(Records from a data collection)
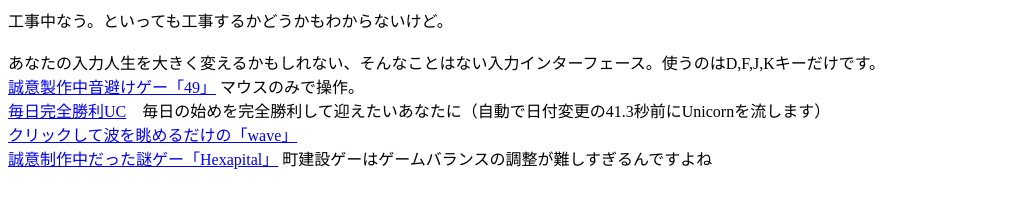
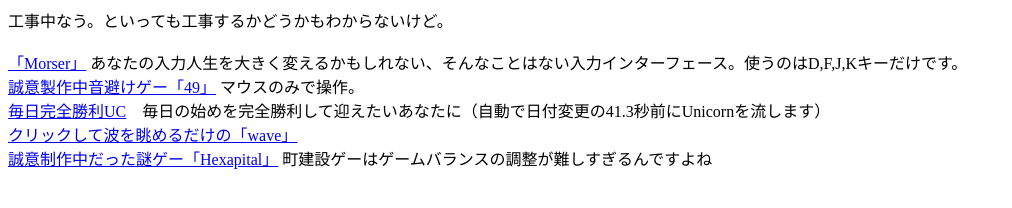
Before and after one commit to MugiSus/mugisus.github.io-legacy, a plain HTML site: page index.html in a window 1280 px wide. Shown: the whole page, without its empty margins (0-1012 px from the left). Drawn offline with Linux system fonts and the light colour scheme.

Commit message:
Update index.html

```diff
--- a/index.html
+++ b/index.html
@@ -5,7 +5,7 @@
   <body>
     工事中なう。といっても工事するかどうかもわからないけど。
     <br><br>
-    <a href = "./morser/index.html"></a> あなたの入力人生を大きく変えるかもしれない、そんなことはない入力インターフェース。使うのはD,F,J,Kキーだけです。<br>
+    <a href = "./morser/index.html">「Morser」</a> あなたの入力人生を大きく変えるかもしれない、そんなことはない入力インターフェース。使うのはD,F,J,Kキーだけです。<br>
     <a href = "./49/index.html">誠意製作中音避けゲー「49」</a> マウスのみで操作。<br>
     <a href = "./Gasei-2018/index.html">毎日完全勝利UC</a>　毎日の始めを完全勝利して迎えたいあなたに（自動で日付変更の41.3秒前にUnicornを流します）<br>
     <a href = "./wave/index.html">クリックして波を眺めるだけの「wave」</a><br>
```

» **About this task**
Of the lines above, copy each one that contains the word "そんなことはない入力インターフェース".

» **Reply to the exercise**
-    <a href = "./morser/index.html"></a> あなたの入力人生を大きく変えるかもしれない、そんなことはない入力インターフェース。使うのはD,F,J,Kキーだけです。<br>
+    <a href = "./morser/index.html">「Morser」</a> あなたの入力人生を大きく変えるかもしれない、そんなことはない入力インターフェース。使うのはD,F,J,Kキーだけです。<br>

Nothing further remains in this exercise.